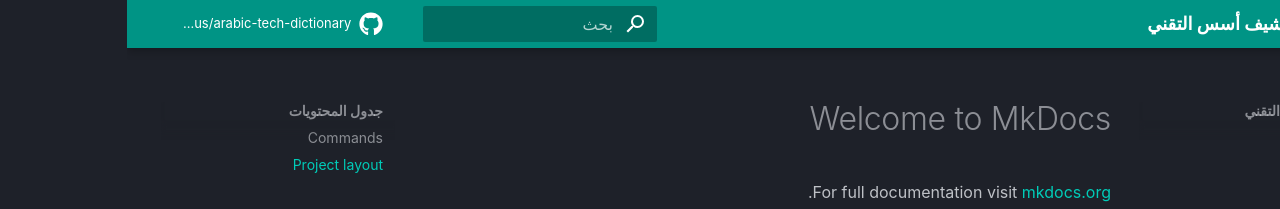
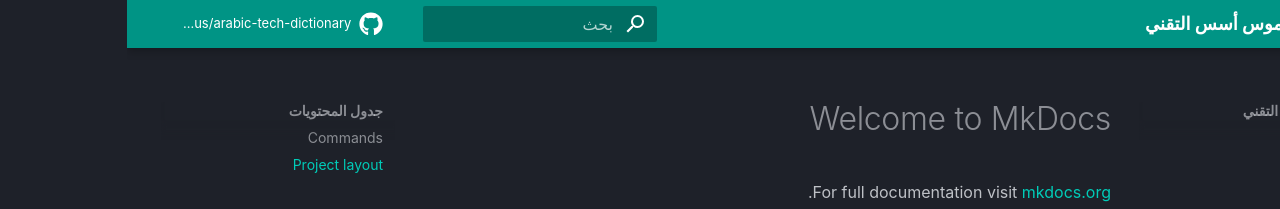
Before and after one commit to aosus/aosus-dictionary, an MkDocs documentation site: the page built from docs/index.md, in a window 1280 px wide. Shown: the top 209 px of the page. Built offline with MkDocs 1.6.1 and Material for MkDocs 9.7.7, drawn with Linux system fonts in a browser that asks for light colours; comment, search, counter and statistics services are not loaded; grey boxes are pictures that could not be loaded.

Commit message:
correct the name

```diff
--- a/mkdocs.yml
+++ b/mkdocs.yml
@@ -1,4 +1,4 @@
-site_name: أرشيف أسس التقني
+site_name: قاموس أسس التقني
 site_url: https://dictionary.aosus.org
 site_author: مجتمع أسس
 repo_name: aosus/arabic-tech-dictionary
```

• [TASK PROMPT] The expected output is every record above, copied exactly, without pictures.

• [SOLUTION BELOW]
Before and after one commit to aosus/aosus-dictionary, an MkDocs documentation site: the page built from docs/index.md, in a window 1280 px wide. Shown: the top 209 px of the page. Built offline with MkDocs 1.6.1 and Material for MkDocs 9.7.7, drawn with Linux system fonts in a browser that asks for light colours; comment, search, counter and statistics services are not loaded; grey boxes are pictures that could not be loaded.

Commit message:
correct the name

```diff
--- a/mkdocs.yml
+++ b/mkdocs.yml
@@ -1,4 +1,4 @@
-site_name: أرشيف أسس التقني
+site_name: قاموس أسس التقني
 site_url: https://dictionary.aosus.org
 site_author: مجتمع أسس
 repo_name: aosus/arabic-tech-dictionary
```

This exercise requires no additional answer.